St. Thomas-based veteran photographer Steve Rockstein said he heard about the exhibition from Hintz about a month ago. Hintz had seen a 2011 exhibit of Rockstein’s works and decided those were the kinds of photographs she wanted to showcase.
“I got unique access to people’s private moments,” Rockstein said about working as a newspaper photographer. “What I tried to do is, from the chaos, preserve great images that preserve people’s dignity.”
Rockstein’s photographs, all black and white, told stories of violence, alcoholism, poverty and homelessness.
The crowd was particularly drawn to Rockstein’s “Guns,” a striking, black-and-white image of a child tentatively inspecting a small revolver among a number of guns spread across a glass-topped table. The picture was taken at police demonstration at Ulla Muller Elementary School, according to Rockstein.

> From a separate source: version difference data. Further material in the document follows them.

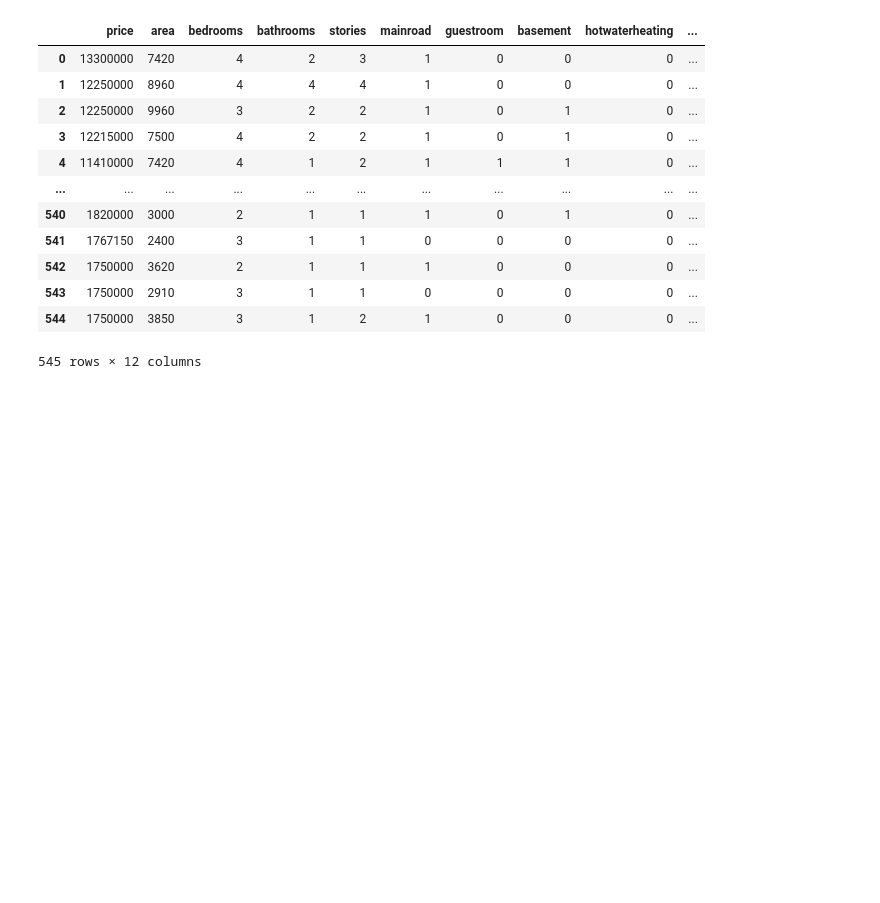
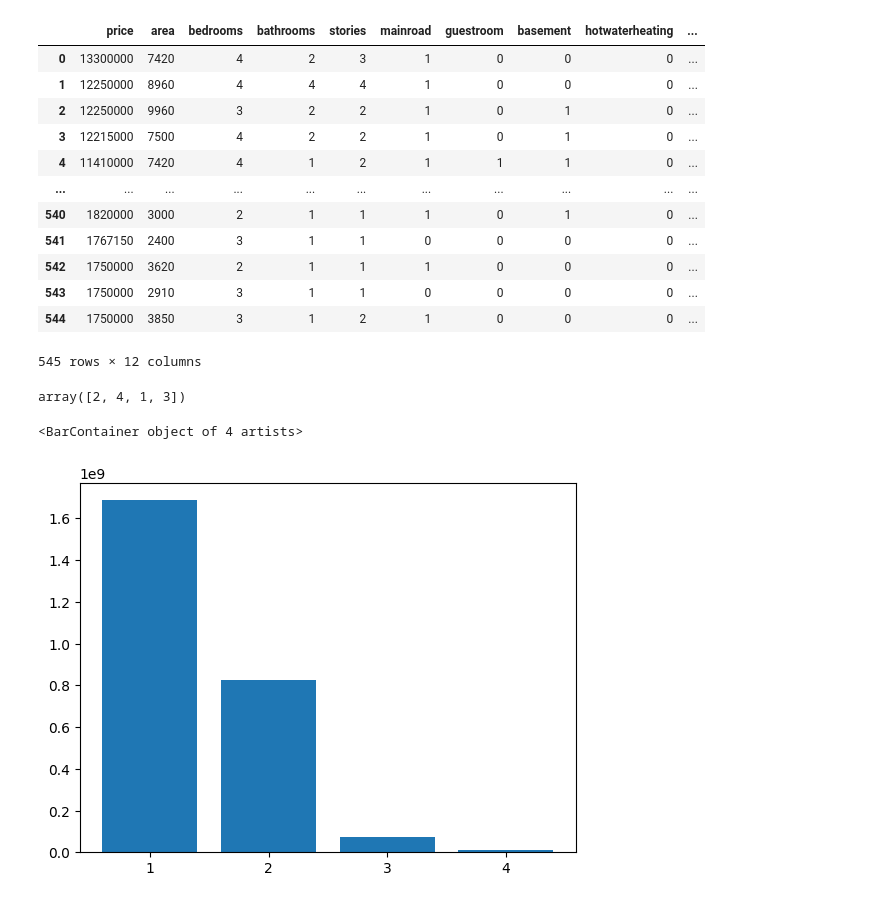
Before and after one commit to SOutik1213/Linear-Regression, a Jupyter notebook: data cleaning.ipynb, the cells around one changed output. Drawn from its saved outputs; the diff is of its cells as text; code cells hidden in the pictures; blank space fills up the shorter version.

Commit message:
Image Fix

```diff
--- a/data cleaning.ipynb
+++ b/data cleaning.ipynb
@@ -285,3 +285,13 @@ df.iloc[:,:-1]
 | 543 | 1750000 | 2910 | 3 | 1 | 1 | 0 | 0 | 0 | 0 | ... |
 | 544 | 1750000 | 3850 | 3 | 1 | 2 | 1 | 0 | 0 | 0 | ... |
 545 rows × 12 columns
+# %%
+df['bathrooms'].unique()
+# %% [output]
+array([2, 4, 1, 3])
+# %%
+xxx=[np.sum(df[df['bathrooms']==1]['price']),np.sum(df[df['bathrooms']==2]['price']),np.sum(df[df['bathrooms']==3]['price']),np.sum(df[df['bathrooms']==4]['price'])]
+plt.bar(['1','2','3','4'],xxx)
+# %% [output]
+<BarContainer object of 4 artists>
+[figure, added]
```
Also changed, not shown: 2 other files.
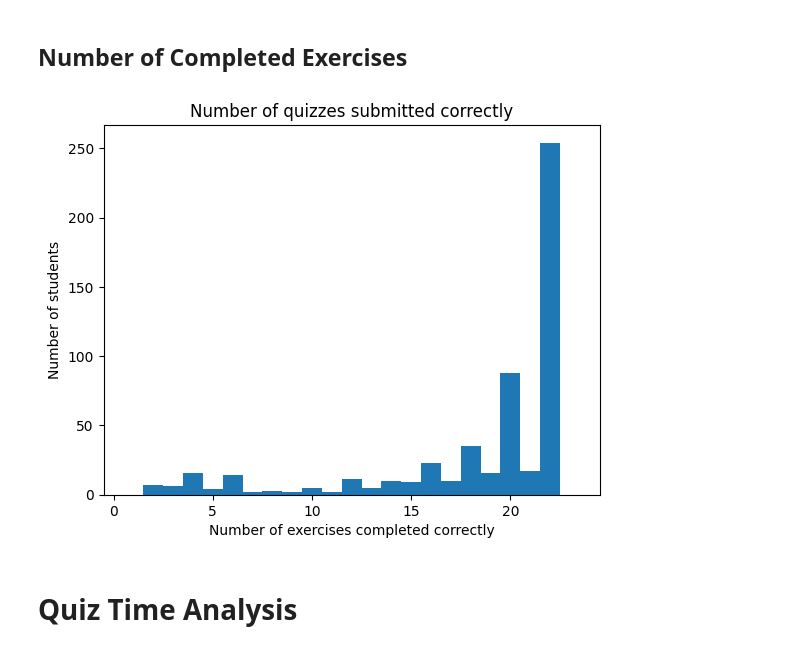
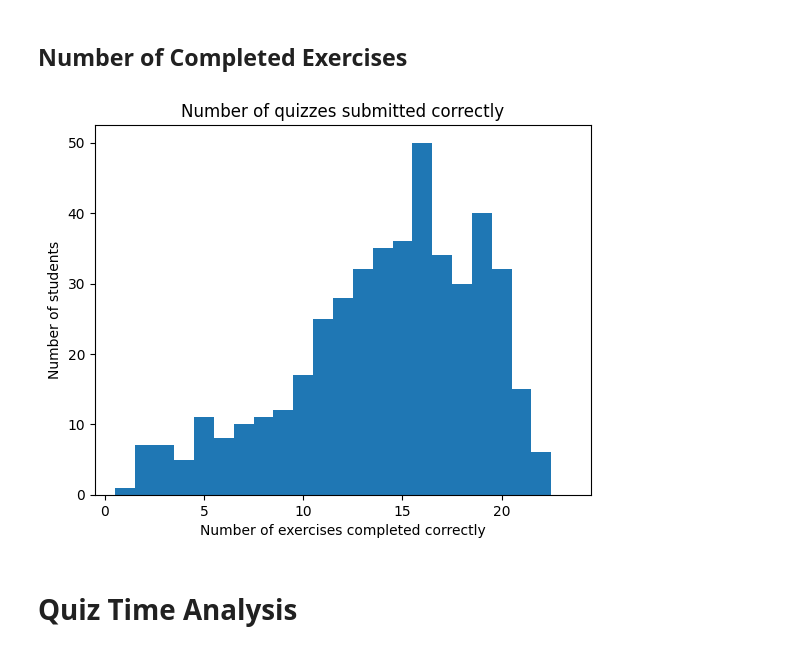
Before and after one commit to AmauryGeorge/LearningByExplaining, a Jupyter notebook: cleanednb.ipynb, the cells around one changed output. Drawn from its saved outputs; the diff is of its cells as text; code cells hidden in the pictures.

```diff
--- a/cleanednb.ipynb
+++ b/cleanednb.ipynb
@@ -41,0 +14,25 @@ df
+# %%
+df_load = pd.read_json('merged_logs.jsonl', lines=True, convert_dates=['_creationTime'])
+# %%
+df  = df_load.copy()
+weeks = [f"Quiz #{i}" for i in range (1, 12)]
+if True :
+    df = df[df['valid']]
+df = df.drop_duplicates(subset=['_id'])
+before = len(df)
+mt=0.25
+print(f"Before filtering: {before}")
+df = df.query("0<timeSpent_message < 60 or variant !='explain'")
+df = df.query("0<timeSpent_read < 60 or variant !='reading'")
+df = df.query("0<timeSpent_quiz < 60")
+
+quantiles_per_ex = df.groupby("exerciseId")[["timeSpent_message","timeSpent_quiz","timeSpent_read"]].quantile([0.025, 0.975]).reset_index()
+
+for ex in quantiles_per_ex["exerciseId"].unique():
+    q1 = quantiles_per_ex.query("exerciseId == @ex and level_1 == 0.025").values[0]
+    q3 = quantiles_per_ex.query("exerciseId == @ex and level_1 == 0.975").values[0]
+    df = df.query("exerciseId != @ex or (@q1[2]<timeSpent_message < @q3[2] or variant!='explain') and @q1[3]<timeSpent_quiz < @q3[3] and (@q1[4]<timeSpent_read < @q3[4] or variant!='reading')")
+after = len(df)
+
+print(f"After filtering: {after}")
+print(f"Filtered out: {before - after} ({(before - after) / before * 100:.2f}%)")
@@ -44,11 +45,9 @@ df
 # %%
 print(df.query("type == 'quizSubmission'")["week"].value_counts()[weeks])
 df.query("type == 'quizSubmission'")["week"].value_counts()[weeks].plot(kind='bar')
-c = df.query("type == 'quizSubmission'").groupby(["userId","exerciseId"]).transform('size')
-df["num_attempts"] = df.query("type == 'quizSubmission'").groupby(["userId","exerciseId"]).transform('count')["type"]
-display(df.query("num_attempts ==76").sort_values("_creationTime"))
+df["num_attempts"] = df[df['type'] == 'quizSubmission'].groupby(["userId", "exerciseId"])["type"].transform('count')
+display(df["num_attempts"] )
 plt.savefig('figures/attempts/attemptStarted.png')
 plt.show()
-df
 # %% [output]
 week
@@ -166,16 +165,18 @@ Hash Tables: 3.35,3.27,0.78
 # %% [markdown]
 ## Number of Completed Exercises
 # %%
-df[(df["type"]=="quizSubmission") & (df["details"].apply(lambda x: x.get("correctness")==1 if x is not None else False))]["userId"].value_counts().plot(kind='hist', bins=np.arange(1,25, 1))
+df[(df["type"]=="quizSubmission") & (df["details"].apply(
+    lambda x: x.get("correctness")==1 if x is not None else False))]["userId"].value_counts().plot(
+        kind='hist', bins=np.arange(1,25, 1))
 plt.xticks(np.arange(1,25,5)-0.5, np.arange(0,25,5))
 plt.xlabel("Number of exercises completed correctly")
 plt.ylabel("Number of students")
 plt.title("Number of quizzes submitted correctly")
 plt.xlim(0,25)
 plt.savefig('figures/attempts/number_of_quizzes.png')
 plt.show()
 # %% [output]
-[figure, old version]
+[figure, new version]
 # %% [markdown]
 # Quiz Time Analysis
 # %%
```
Also changed, not shown: parts of 42 cells of this notebook, 8 other files.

“The way he stared at it was just so compelling to me. That was like dealing with the whole dilemma of the attraction, and then the reality, of weapons in our culture,” he said. “I look at that boy’s face and I feel all of that, that whole conflict.”
In “Two Sides of the Same Coin,” Clay Jones took tourist postcards and photos of homelessness and poverty, placing them back-to-back inside picture frames suspended from the ceiling. Eric Browne created a multi-media collage out of photographs and clippings showing guns, tattoos, and soaring gas prices.
Hintz, who had identified the artists and gathered their work for the exhibit, said she was pleased with the outcome.
“They really took the theme, challenged themselves and created amazing work,” she said.
The “Defending Paradise” exhibit is available for public viewing at Pop-Up Art until Nov. 15.